Title: Playermaking : the institutional production of digital game players
Author: Boyer, Steven Andrew
ISNI:       0000 0004 5347 5931
Awarding Body: University of Glasgow
Current Institution: University of Glasgow
Date of Award: 2014
Availability of Full Text:
Access from EThOS:
Access from Institution:
This thesis investigates how the digital games industry conceptualises its audiences in both the United States and the United Kingdom. Drawing upon research focused on other media industries, it argues in favour of a constructionist view of the audience that emphasises its discursive form and institutional uses.

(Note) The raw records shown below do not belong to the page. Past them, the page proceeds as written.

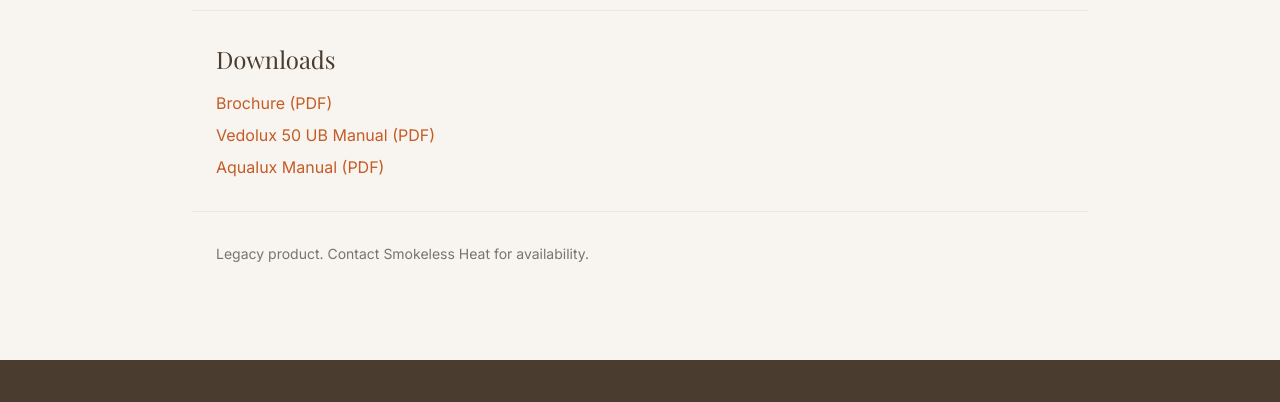
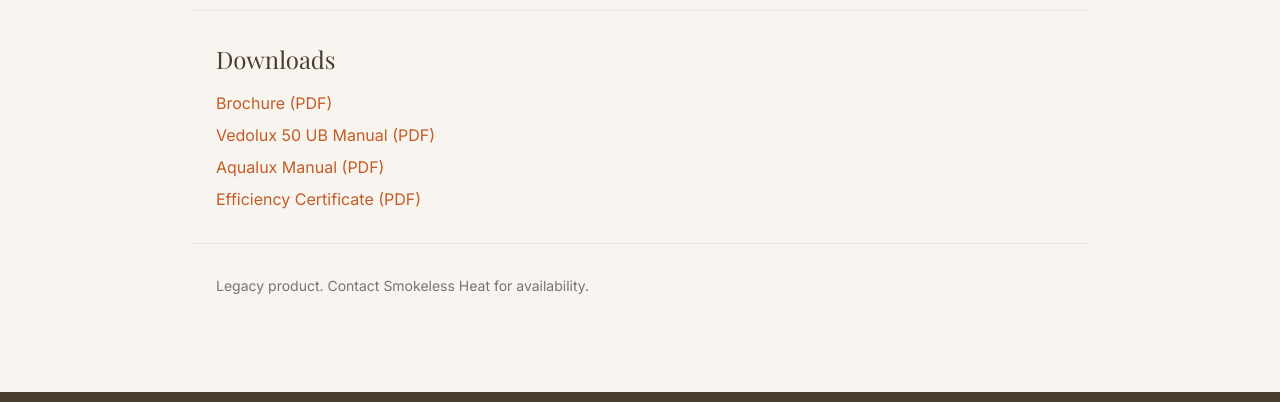
Before and after one commit to deanlzook/smokelessheat-astro, an Astro site: page /products/wood-boilers/vedolux-50-ub in a window 1280 px wide. Shown: the part 2042-2444 px from the top of the page. Built offline with nearby package versions, Linux system fonts and the light colour scheme; Astro itself is replaced by a stand-in of ours.

Commit message:
Add efficiency certificate to Vedolux 50 downloads

```diff
--- a/src/pages/products/wood-boilers/vedolux-50-ub.astro
+++ b/src/pages/products/wood-boilers/vedolux-50-ub.astro
@@ -53,6 +53,7 @@ import Footer from "../../../components/Footer.astro";
         <a href="/images/FullCatalogVarmebaronenWood.pdf" target="_blank" class="block text-ember hover:underline">Brochure (PDF)</a>
         <a href="/images/Vedolux_50_UB_081001_en.pdf" target="_blank" class="block text-ember hover:underline">Vedolux 50 UB Manual (PDF)</a>
         <a href="/images/Aqualux_Manual.pdf" target="_blank" class="block text-ember hover:underline">Aqualux Manual (PDF)</a>
+        <a href="/images/VarmCertificate.pdf" target="_blank" class="block text-ember hover:underline">Efficiency Certificate (PDF)</a>
       </div>
     </section>
     <section class="max-w-4xl mx-auto px-6 py-8 border-t border-wood/10"><p class="text-sm text-charcoal/60">Legacy product. Contact Smokeless Heat for availability.</p></section>
```
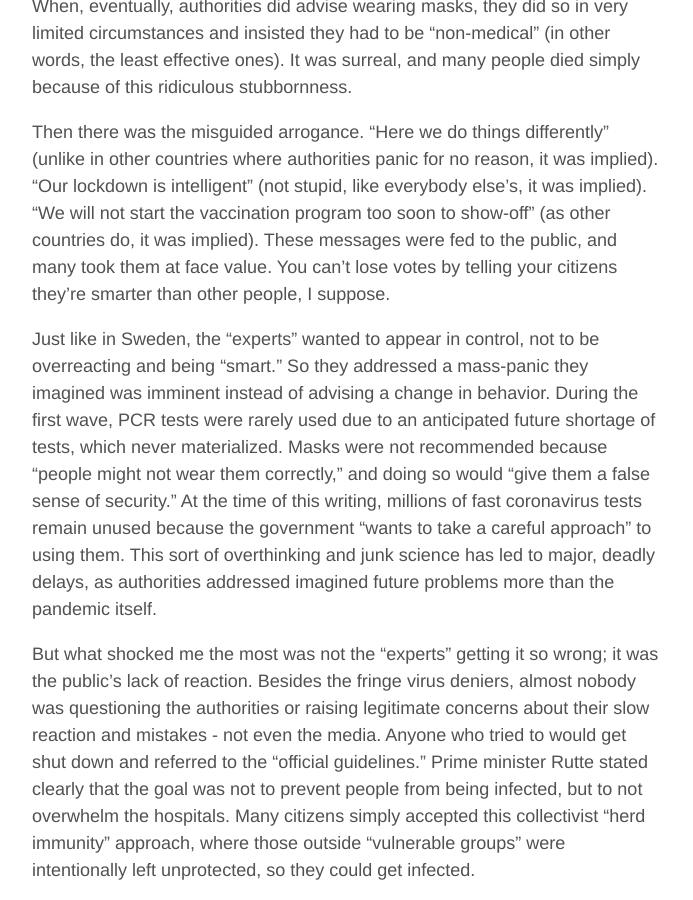
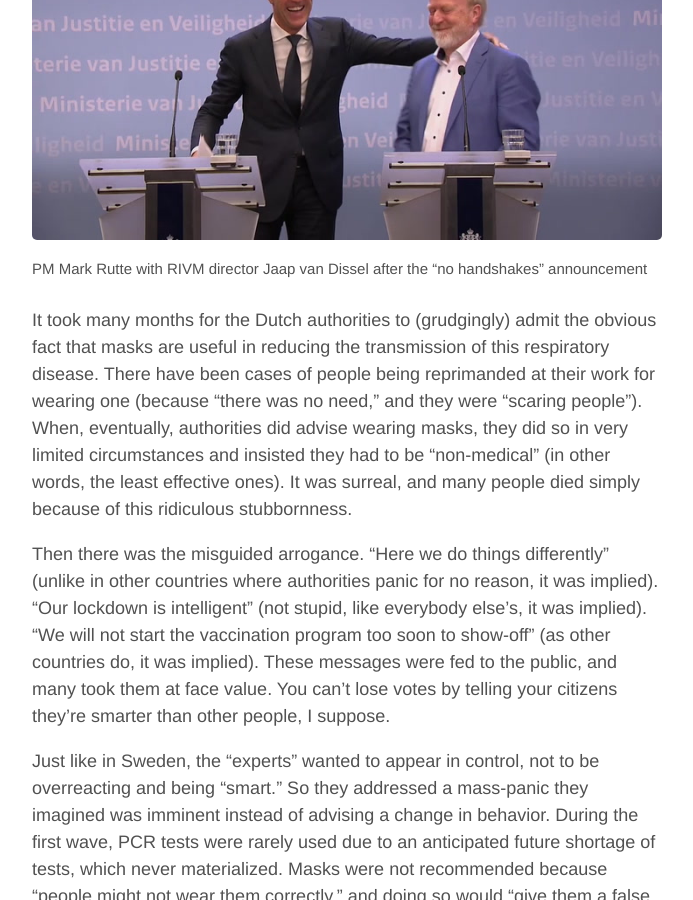
Before and after one commit to aoghina/aoghina.github.io, a Jekyll site: the page built from _posts/2021-03-30-the-intelligent-lockdown.md, in a window 1280 px wide and 900 px high, scrolled down 1070 px. Shown: the whole window, without its empty margins (293-986 px from the left). Built offline with Jekyll 4.4.1, drawn with Linux system fonts in a browser that asks for light colours; comment, search, counter and statistics services are not loaded.

Commit message:
Update intel lock

```diff
--- a/_posts/2021-03-30-the-intelligent-lockdown.md
+++ b/_posts/2021-03-30-the-intelligent-lockdown.md
@@ -16,6 +16,9 @@ At first, I was unnerved by the downplaying of the pandemic, similar to the appr
 A detailed timeline of the Dutch authorities' erroneous statements and disastrous (in)actions can be found here: [containmentnu.nl/articles/timeline](https://www.containmentnu.nl/articles/timeline?lang=en).
 
 With the pandemic already raging in Europe, back in March 2020, the National Institute for Public Health (RIVM) explicitly stated on its website that there was no need to avoid crowded events. It was one of the first obvious mistakes made by the Institute and its director, Jaap Van Dissel. Preventive measures in medical centers, elderly care, and schools were completely absent. There was a ridiculous insistence on handwashing for preventing an airborne disease, while even pregnant women had to insist on medical personnel wearing masks around them, sometimes unsuccessfully.
+
+![PM Mark Rutte with RIVM director Jaap van Dissel](/assets/intelligent-lockdown-rutte-van-dijssel-shaking-hands.jpeg "PM Mark Rutte with RIVM director Jaap van Dissel")
+<sup>PM Mark Rutte with RIVM director Jaap van Dissel after the "no handshakes" announcement</sup>
 
 It took many months for the Dutch authorities to (grudgingly) admit the obvious fact that masks are useful in reducing the transmission of this respiratory disease. There have been cases of people being reprimanded at their work for wearing one (because "there was no need," and they were "scaring people"). When, eventually, authorities did advise wearing masks, they did so in very limited circumstances and insisted they had to be "non-medical" (in other words, the least effective ones). It was surreal, and many people died simply because of this ridiculous stubbornness.
 
```
Also changed, not shown: assets/intelligent-lockdown-rutte-van-dijssel-shaking-hands.jpeg (added).
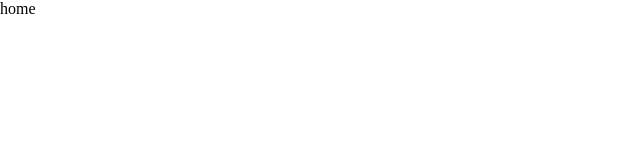
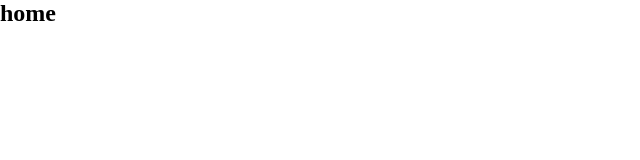
Before and after one commit to vinicius-bispo1/e-commerce, a React (Vite) app: page / in a window 1280 px wide. Shown: the top 160 px of the page, without its empty margins (0-640 px from the left). Built offline with nearby package versions, Linux system fonts and the light colour scheme.

Commit message:
feat: titulo home

```diff
--- a/src/pages/Home/index.jsx
+++ b/src/pages/Home/index.jsx
@@ -1,7 +1,9 @@
-import React from 'react'
+import React from "react";
 
 export default function Home() {
   return (
-    <div>home</div>
-  )
+    <div>
+      <h2>home</h2>
+    </div>
+  );
 }
```
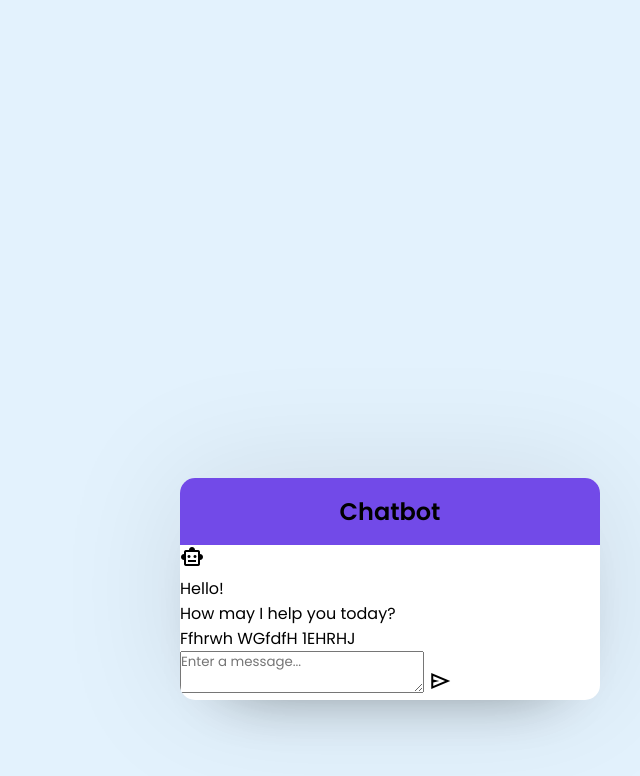
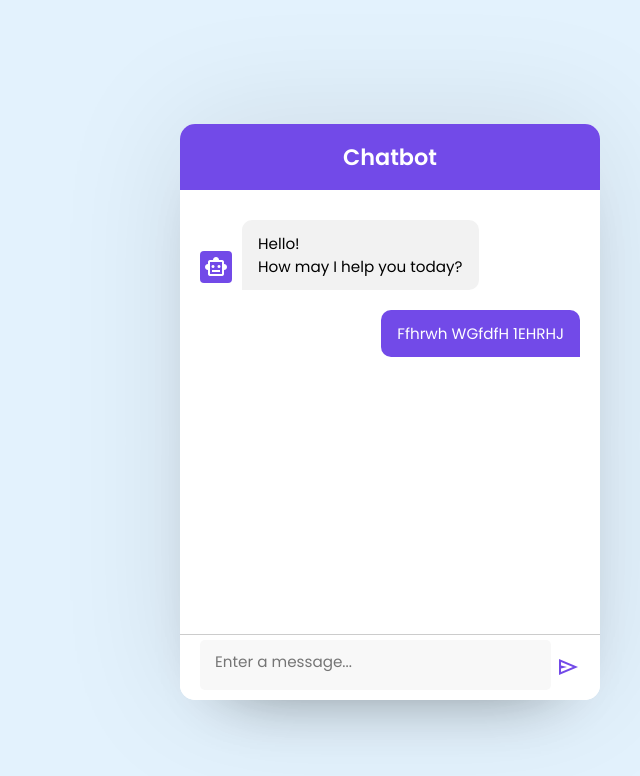
Before and after one commit to tbnai/ChatBOX, a plain HTML site: page index.html in a window 1280 px wide. Shown: the whole page, without its empty margins (640-1280 px from the left). Drawn offline with nearby package versions, Linux system fonts and the light colour scheme.

Commit message:
adding text message box and send arrow

```diff
--- a/index.html
+++ b/index.html
@@ -13,7 +13,7 @@
         <header>
             <h2>Chatbot</h2>
         </header>
-        <ul class="chat-list">  <!-- Changed class to avoid conflict -->
+        <ul class="chat-list">
             <li class="chat incoming">
                 <span class="material-symbols-outlined">smart_toy</span>
                 <p>Hello! <br> How may I help you today?</p>
@@ -22,7 +22,7 @@
                 <p>Ffhrwh WGfdfH 1EHRHJ</p>
             </li>
         </ul>
-        <div class="chat-input">  <!-- Fixed "classes" to "class" -->
+        <div class="chat-input">
             <textarea placeholder="Enter a message..."></textarea>
             <span id="send-btn" class="material-symbols-outlined">send</span>
         </div>
--- a/style.css
+++ b/style.css
@@ -24,3 +24,72 @@ body {
     padding: 16px 0;
     text-align: center;
 }
+.chatbox header h2 {
+    color: #fff;
+    font-size: 1.4rem;
+}
+.chatbox .chat-list {
+    height: 510px;
+    overflow-y: auto;
+    padding: 30px 20px 70px;
+}
+.chatbox .chat {
+    display: flex;
+}
+.chatbox .incoming span {
+    height: 32px;
+    width: 32px;
+    color: #fff;
+    align-self: flex-end;
+    background: #724ae8;
+    text-align: center;
+    line-height: 32px;
+    border-radius: 4px;
+    margin: 0 10px 7px 0;
+}
+.chatbox .outgoing {
+    margin: 20px 0;
+    justify-content: flex-end;
+}
+.chatbox .chat p {
+    color: #fff;
+    max-width: 75%;
+    font-size: 0.95rem;
+    padding: 12px 16px;
+    border-radius: 10px 10px 0 10px;
+    background: #724ae8;
+}
+.chatbox .incoming p {
+    color: #000;
+    background: #f2f2f2;
+    border-radius: 10px 10px 10px 0;
+}
+.chatbox .chat-input {
+    position: absolute;
+    bottom: 0;
+    width: 100%;
+    display: flex;
+    gap: 5px;
+    background: #fff;
+    padding: 5px 20px;
+    border-top: 1px solid #ccc;
+}
+.chatbox .chat-input textarea {
+    height: 50px;
+    width: 100%;
+    border: none;
+    outline: none;
+    font-size: 0.95rem;
+    resize: none;
+    padding: 10px 15px;
+    border-radius: 5px;
+    background: #f8f8f8;
+}
+.chatbox .chat-input #send-btn {
+    align-self: flex-end;
+    height: 55px;
+    line-height: 55px;
+    cursor: pointer;
+    font-size: 24px;
+    color: #724ae8;
+}
```
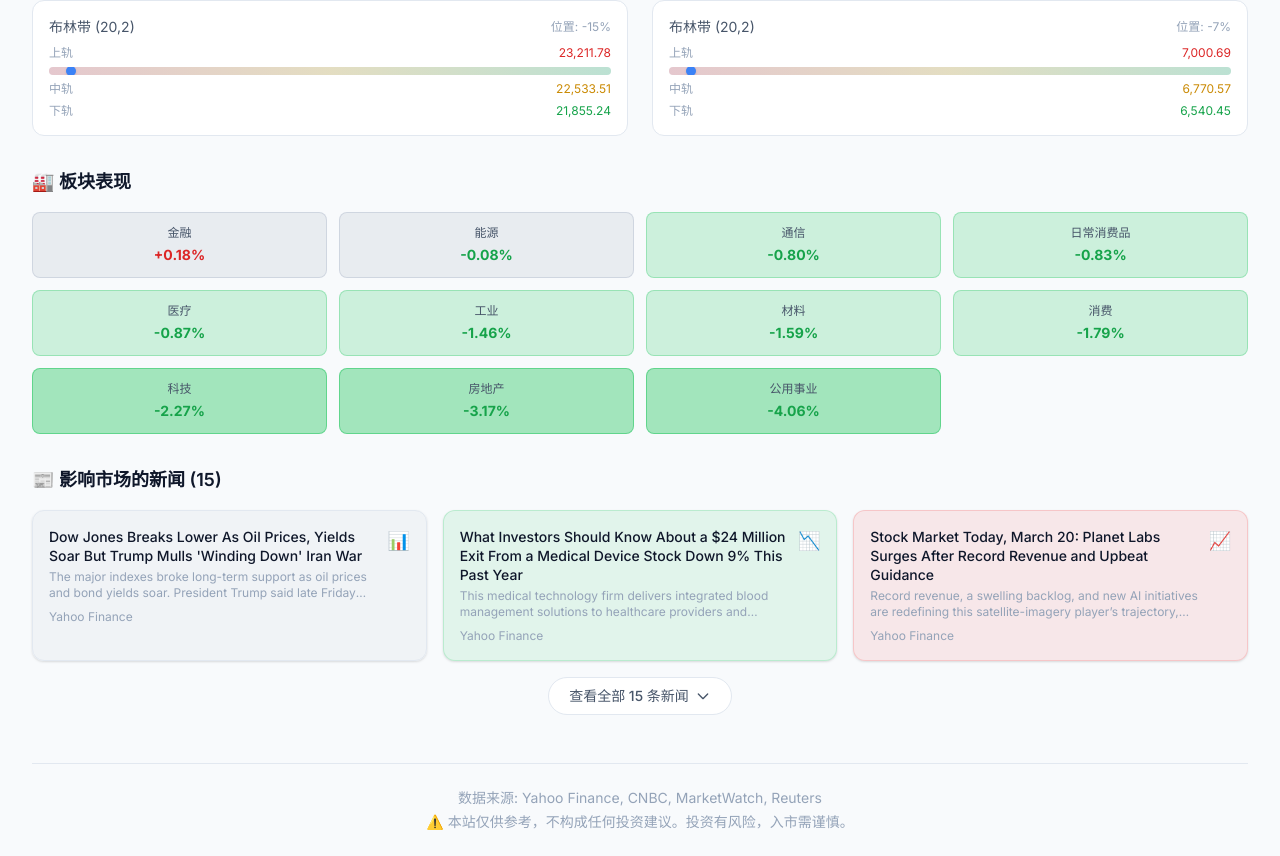
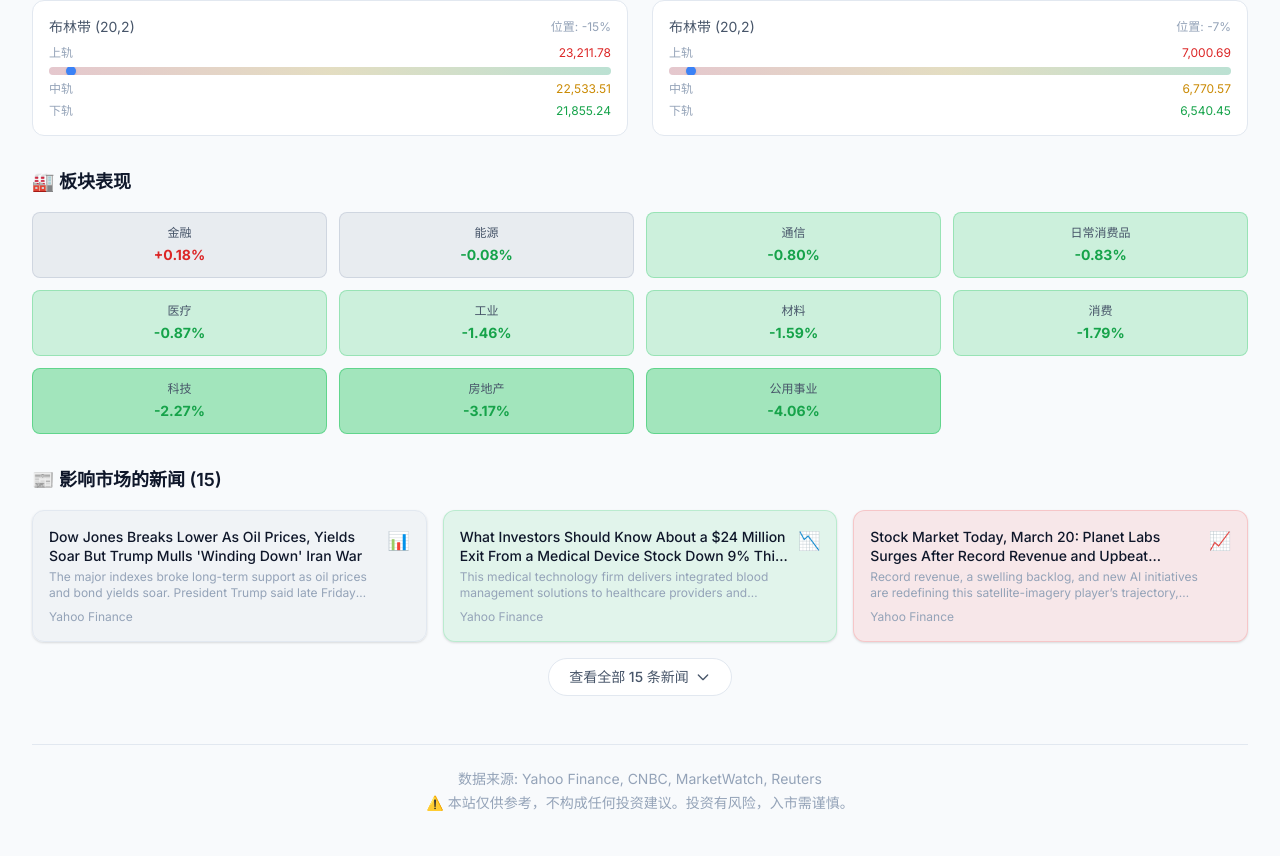
Before and after one commit to Leo555/investing, a Next.js app: page /barometer/2026-03-20/ in a window 1280 px wide. Shown: the part 1552-2408 px from the top of the page. Built offline with nearby package versions, Linux system fonts and the light colour scheme.

Commit message:
💄 修复新闻卡片高度不一致导致网格错位

```diff
--- a/components/Charts.tsx
+++ b/components/Charts.tsx
@@ -318,17 +318,17 @@ export function NewsCard({ news }: { news: { title: string; summary: string; sou
       href={news.url}
       target="_blank"
       rel="noopener noreferrer"
-      className={`block ${config.bg} border ${config.border} rounded-xl p-4 card-hover`}
+      className={`block h-full ${config.bg} border ${config.border} rounded-xl p-4 card-hover`}
     >
-      <div className="flex items-start justify-between gap-2">
-        <div className="flex-1">
-          <h4 className="text-sm font-medium text-content-primary leading-snug mb-1">
+      <div className="flex items-start justify-between gap-2 h-full">
+        <div className="flex-1 flex flex-col min-w-0">
+          <h4 className="text-sm font-medium text-content-primary leading-snug mb-1 line-clamp-2">
             {news.title}
           </h4>
           {news.summary && (
             <p className="text-xs text-content-muted line-clamp-2 mb-2">{news.summary}</p>
           )}
-          <div className="flex items-center gap-2 text-xs text-content-muted">
+          <div className="flex items-center gap-2 text-xs text-content-muted mt-auto">
             <span>{news.source}</span>
           </div>
         </div>
```
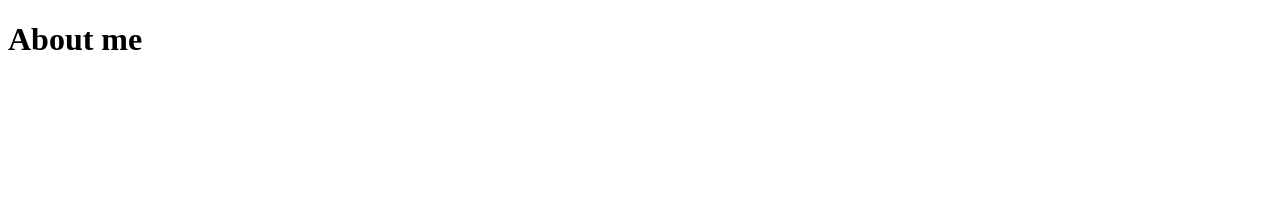
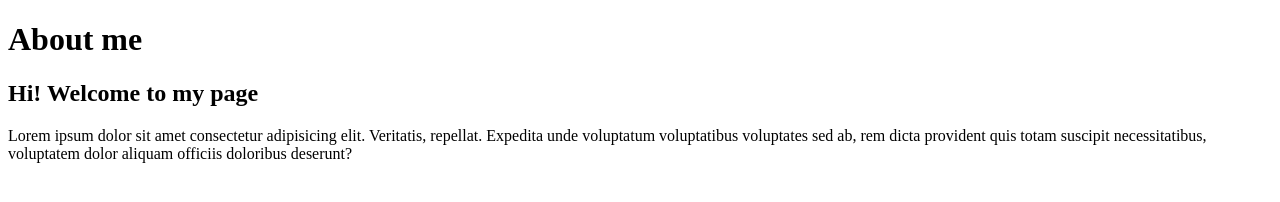
Before and after one commit to DanielBuenoS/GitAzulSchool, a plain HTML site: page index.html in a window 1280 px wide. Drawn offline with Linux system fonts and the light colour scheme.

Commit message:
Added welcome to my page

```diff
--- a/index.html
+++ b/index.html
@@ -7,6 +7,9 @@
 </head>
 <body>
 <h1>About me</h1>
-
+ <h2>Hi! Welcome to my page</h2>
+ <p>Lorem ipsum dolor sit amet consectetur adipisicing elit. Veritatis, repellat.
+    Expedita unde voluptatum voluptatibus voluptates sed ab, rem dicta provident quis totam suscipit necessitatibus,
+    voluptatem dolor aliquam officiis doloribus deserunt?</p>
 </body>
 </html>
```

The term “player” is institutionally constructed in the same way, not referring to the actual people playing games, but to an imagined entity utilised to guide industrial decisions. Using both desk research and information gathered from expert interviews with digital game development professionals, this thesis looks at how ideas about players are formed and held by individual workers, transformed to become relevant for game production, and embedded into broader institutional conceptions that are shared and negotiated across a variety of institutional stakeholders. Adapting the term “audiencemaking” from mass communication research, this thesis identifies three key phases of the “playermaking” process in the digital games industry. First, information about players is gathered through both informal means and highly technologised audience measurement systems. Institutional stakeholders then translate this information into player, product and platform images that can be utilised during production. The remainder of the thesis looks at the more broad third phase in which these images are negotiated amongst a variety of institutional stakeholders as determined by power relations. These negotiations happen between individual workers who hold differing views of the player during development, companies and organisations struggling over position and value across the production chain, and the actual people playing games who strive to gain more influence over the creation of the images meant to represent their interests. These negotiations also reflect national policy contexts within a highly competitive global production network, visible in the comparison between the US neoliberal definition of both the industry and players as primarily market entities and the UK creative industries approach struggling to balance cultural concerns while safeguarding domestic production and inward investment. Ultimately, this thesis argues that conceptions of players are a central force structuring the shape and operation of a digital games industry in the midst of rapid technological, industrial, political and sociocultural change.
Supervisor: Not available Sponsor: Not available
Qualification Name: Thesis (Ph.D.) Qualification Level: Doctoral
EThOS ID:  DOI: Not available
Keywords: HD Industries. Land use. Labor ; PN1990 Broadcasting ; T Technology (General)